#### [ACTIVITY]
Every record is to be printed exactly as written, and any picture in it is skipped.

Web page revision data

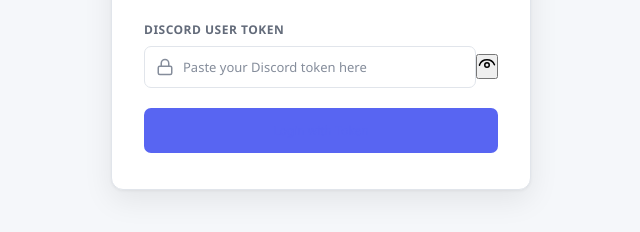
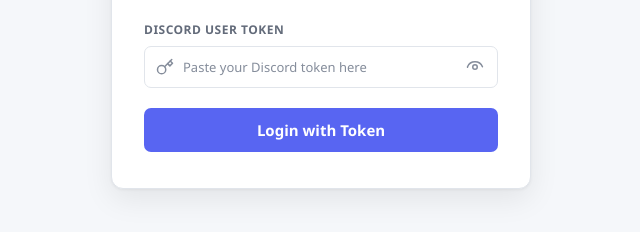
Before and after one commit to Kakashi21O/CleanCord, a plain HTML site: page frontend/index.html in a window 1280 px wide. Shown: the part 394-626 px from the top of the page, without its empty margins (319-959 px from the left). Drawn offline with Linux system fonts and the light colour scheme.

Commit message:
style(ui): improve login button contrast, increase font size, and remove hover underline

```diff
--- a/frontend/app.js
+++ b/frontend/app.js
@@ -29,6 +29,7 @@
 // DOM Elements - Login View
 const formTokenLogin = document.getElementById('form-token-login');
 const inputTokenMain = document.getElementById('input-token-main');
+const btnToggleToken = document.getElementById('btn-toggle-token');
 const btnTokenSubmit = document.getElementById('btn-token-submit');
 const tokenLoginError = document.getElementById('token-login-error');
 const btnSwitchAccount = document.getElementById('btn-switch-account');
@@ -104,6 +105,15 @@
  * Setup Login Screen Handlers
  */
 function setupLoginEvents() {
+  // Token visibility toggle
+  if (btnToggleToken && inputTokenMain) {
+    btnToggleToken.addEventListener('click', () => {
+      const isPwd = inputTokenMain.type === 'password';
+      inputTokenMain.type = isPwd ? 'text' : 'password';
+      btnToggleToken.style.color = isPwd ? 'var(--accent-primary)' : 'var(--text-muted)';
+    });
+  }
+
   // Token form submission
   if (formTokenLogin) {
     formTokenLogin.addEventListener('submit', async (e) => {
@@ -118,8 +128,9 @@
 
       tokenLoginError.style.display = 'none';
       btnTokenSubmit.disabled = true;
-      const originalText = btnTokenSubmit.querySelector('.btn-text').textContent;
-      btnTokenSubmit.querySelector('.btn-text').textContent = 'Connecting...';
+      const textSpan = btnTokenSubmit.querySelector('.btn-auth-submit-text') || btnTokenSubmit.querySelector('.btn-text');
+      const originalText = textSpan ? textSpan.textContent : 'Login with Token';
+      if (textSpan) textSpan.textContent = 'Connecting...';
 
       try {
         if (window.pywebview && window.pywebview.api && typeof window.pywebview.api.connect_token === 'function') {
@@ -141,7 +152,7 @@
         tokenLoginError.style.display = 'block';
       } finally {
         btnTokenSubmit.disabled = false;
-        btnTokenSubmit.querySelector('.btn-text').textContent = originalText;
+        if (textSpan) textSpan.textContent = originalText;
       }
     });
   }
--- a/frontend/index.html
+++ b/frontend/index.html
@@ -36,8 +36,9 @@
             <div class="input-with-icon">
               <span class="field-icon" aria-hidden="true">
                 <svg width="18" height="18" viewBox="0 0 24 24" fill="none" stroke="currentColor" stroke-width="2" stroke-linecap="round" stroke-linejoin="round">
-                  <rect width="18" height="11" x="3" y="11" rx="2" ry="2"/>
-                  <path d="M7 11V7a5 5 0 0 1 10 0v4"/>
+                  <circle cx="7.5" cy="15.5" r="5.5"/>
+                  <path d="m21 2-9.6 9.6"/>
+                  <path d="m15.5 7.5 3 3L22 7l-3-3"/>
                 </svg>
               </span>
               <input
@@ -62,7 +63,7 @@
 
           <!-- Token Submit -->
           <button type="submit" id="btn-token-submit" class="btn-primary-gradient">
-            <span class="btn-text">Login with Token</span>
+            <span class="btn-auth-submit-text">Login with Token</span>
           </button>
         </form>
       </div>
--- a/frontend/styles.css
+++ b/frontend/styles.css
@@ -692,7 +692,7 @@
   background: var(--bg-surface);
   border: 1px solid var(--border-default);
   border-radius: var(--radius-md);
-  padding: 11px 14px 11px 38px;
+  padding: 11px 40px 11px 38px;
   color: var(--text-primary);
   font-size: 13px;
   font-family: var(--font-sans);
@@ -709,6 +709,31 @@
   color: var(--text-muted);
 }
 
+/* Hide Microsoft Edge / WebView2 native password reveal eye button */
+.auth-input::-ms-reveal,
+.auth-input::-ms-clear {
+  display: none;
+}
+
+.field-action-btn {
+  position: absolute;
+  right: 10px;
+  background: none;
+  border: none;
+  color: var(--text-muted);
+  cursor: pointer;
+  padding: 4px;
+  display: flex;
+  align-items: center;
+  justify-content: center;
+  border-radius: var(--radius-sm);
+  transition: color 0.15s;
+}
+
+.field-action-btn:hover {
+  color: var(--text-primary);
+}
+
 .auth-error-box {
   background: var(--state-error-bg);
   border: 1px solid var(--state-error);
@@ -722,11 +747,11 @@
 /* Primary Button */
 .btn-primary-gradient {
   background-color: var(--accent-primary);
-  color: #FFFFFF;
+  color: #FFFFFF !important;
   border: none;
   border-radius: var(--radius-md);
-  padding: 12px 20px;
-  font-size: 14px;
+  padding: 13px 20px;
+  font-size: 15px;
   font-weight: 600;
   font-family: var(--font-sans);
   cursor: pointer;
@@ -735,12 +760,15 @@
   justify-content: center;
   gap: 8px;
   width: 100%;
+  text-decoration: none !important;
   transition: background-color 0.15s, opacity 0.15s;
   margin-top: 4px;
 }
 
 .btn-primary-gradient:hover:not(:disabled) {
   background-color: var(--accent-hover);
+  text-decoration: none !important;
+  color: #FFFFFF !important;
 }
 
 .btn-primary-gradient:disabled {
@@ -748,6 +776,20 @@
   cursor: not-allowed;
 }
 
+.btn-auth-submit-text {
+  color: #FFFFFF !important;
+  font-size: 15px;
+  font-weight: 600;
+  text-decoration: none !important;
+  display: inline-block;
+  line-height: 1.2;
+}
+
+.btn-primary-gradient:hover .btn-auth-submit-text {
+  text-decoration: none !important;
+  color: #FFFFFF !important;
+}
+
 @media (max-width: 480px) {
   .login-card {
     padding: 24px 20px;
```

#### [EXERCISE OUTPUT]
Before and after one commit to Kakashi21O/CleanCord, a plain HTML site: page frontend/index.html in a window 1280 px wide. Shown: the part 394-626 px from the top of the page, without its empty margins (319-959 px from the left). Drawn offline with Linux system fonts and the light colour scheme.

Commit message:
style(ui): improve login button contrast, increase font size, and remove hover underline

```diff
--- a/frontend/app.js
+++ b/frontend/app.js
@@ -29,6 +29,7 @@
 // DOM Elements - Login View
 const formTokenLogin = document.getElementById('form-token-login');
 const inputTokenMain = document.getElementById('input-token-main');
+const btnToggleToken = document.getElementById('btn-toggle-token');
 const btnTokenSubmit = document.getElementById('btn-token-submit');
 const tokenLoginError = document.getElementById('token-login-error');
 const btnSwitchAccount = document.getElementById('btn-switch-account');
@@ -104,6 +105,15 @@
  * Setup Login Screen Handlers
  */
 function setupLoginEvents() {
+  // Token visibility toggle
+  if (btnToggleToken && inputTokenMain) {
+    btnToggleToken.addEventListener('click', () => {
+      const isPwd = inputTokenMain.type === 'password';
+      inputTokenMain.type = isPwd ? 'text' : 'password';
+      btnToggleToken.style.color = isPwd ? 'var(--accent-primary)' : 'var(--text-muted)';
+    });
+  }
+
   // Token form submission
   if (formTokenLogin) {
     formTokenLogin.addEventListener('submit', async (e) => {
@@ -118,8 +128,9 @@
 
       tokenLoginError.style.display = 'none';
       btnTokenSubmit.disabled = true;
-      const originalText = btnTokenSubmit.querySelector('.btn-text').textContent;
-      btnTokenSubmit.querySelector('.btn-text').textContent = 'Connecting...';
+      const textSpan = btnTokenSubmit.querySelector('.btn-auth-submit-text') || btnTokenSubmit.querySelector('.btn-text');
+      const originalText = textSpan ? textSpan.textContent : 'Login with Token';
+      if (textSpan) textSpan.textContent = 'Connecting...';
 
       try {
         if (window.pywebview && window.pywebview.api && typeof window.pywebview.api.connect_token === 'function') {
@@ -141,7 +152,7 @@
         tokenLoginError.style.display = 'block';
       } finally {
         btnTokenSubmit.disabled = false;
-        btnTokenSubmit.querySelector('.btn-text').textContent = originalText;
+        if (textSpan) textSpan.textContent = originalText;
       }
     });
   }
--- a/frontend/index.html
+++ b/frontend/index.html
@@ -36,8 +36,9 @@
             <div class="input-with-icon">
               <span class="field-icon" aria-hidden="true">
                 <svg width="18" height="18" viewBox="0 0 24 24" fill="none" stroke="currentColor" stroke-width="2" stroke-linecap="round" stroke-linejoin="round">
-                  <rect width="18" height="11" x="3" y="11" rx="2" ry="2"/>
-                  <path d="M7 11V7a5 5 0 0 1 10 0v4"/>
+                  <circle cx="7.5" cy="15.5" r="5.5"/>
+                  <path d="m21 2-9.6 9.6"/>
+                  <path d="m15.5 7.5 3 3L22 7l-3-3"/>
                 </svg>
               </span>
               <input
@@ -62,7 +63,7 @@
 
           <!-- Token Submit -->
           <button type="submit" id="btn-token-submit" class="btn-primary-gradient">
-            <span class="btn-text">Login with Token</span>
+            <span class="btn-auth-submit-text">Login with Token</span>
           </button>
         </form>
       </div>
--- a/frontend/styles.css
+++ b/frontend/styles.css
@@ -692,7 +692,7 @@
   background: var(--bg-surface);
   border: 1px solid var(--border-default);
   border-radius: var(--radius-md);
-  padding: 11px 14px 11px 38px;
+  padding: 11px 40px 11px 38px;
   color: var(--text-primary);
   font-size: 13px;
   font-family: var(--font-sans);
@@ -709,6 +709,31 @@
   color: var(--text-muted);
 }
 
+/* Hide Microsoft Edge / WebView2 native password reveal eye button */
+.auth-input::-ms-reveal,
+.auth-input::-ms-clear {
+  display: none;
+}
+
+.field-action-btn {
+  position: absolute;
+  right: 10px;
+  background: none;
+  border: none;
+  color: var(--text-muted);
+  cursor: pointer;
+  padding: 4px;
+  display: flex;
+  align-items: center;
+  justify-content: center;
+  border-radius: var(--radius-sm);
+  transition: color 0.15s;
+}
+
+.field-action-btn:hover {
+  color: var(--text-primary);
+}
+
 .auth-error-box {
   background: var(--state-error-bg);
   border: 1px solid var(--state-error);
@@ -722,11 +747,11 @@
 /* Primary Button */
 .btn-primary-gradient {
   background-color: var(--accent-primary);
-  color: #FFFFFF;
+  color: #FFFFFF !important;
   border: none;
   border-radius: var(--radius-md);
-  padding: 12px 20px;
-  font-size: 14px;
+  padding: 13px 20px;
+  font-size: 15px;
   font-weight: 600;
   font-family: var(--font-sans);
   cursor: pointer;
@@ -735,12 +760,15 @@
   justify-content: center;
   gap: 8px;
   width: 100%;
+  text-decoration: none !important;
   transition: background-color 0.15s, opacity 0.15s;
   margin-top: 4px;
 }
 
 .btn-primary-gradient:hover:not(:disabled) {
   background-color: var(--accent-hover);
+  text-decoration: none !important;
+  color: #FFFFFF !important;
 }
 
 .btn-primary-gradient:disabled {
@@ -748,6 +776,20 @@
   cursor: not-allowed;
 }
 
+.btn-auth-submit-text {
+  color: #FFFFFF !important;
+  font-size: 15px;
+  font-weight: 600;
+  text-decoration: none !important;
+  display: inline-block;
+  line-height: 1.2;
+}
+
+.btn-primary-gradient:hover .btn-auth-submit-text {
+  text-decoration: none !important;
+  color: #FFFFFF !important;
+}
+
 @media (max-width: 480px) {
   .login-card {
     padding: 24px 20px;
```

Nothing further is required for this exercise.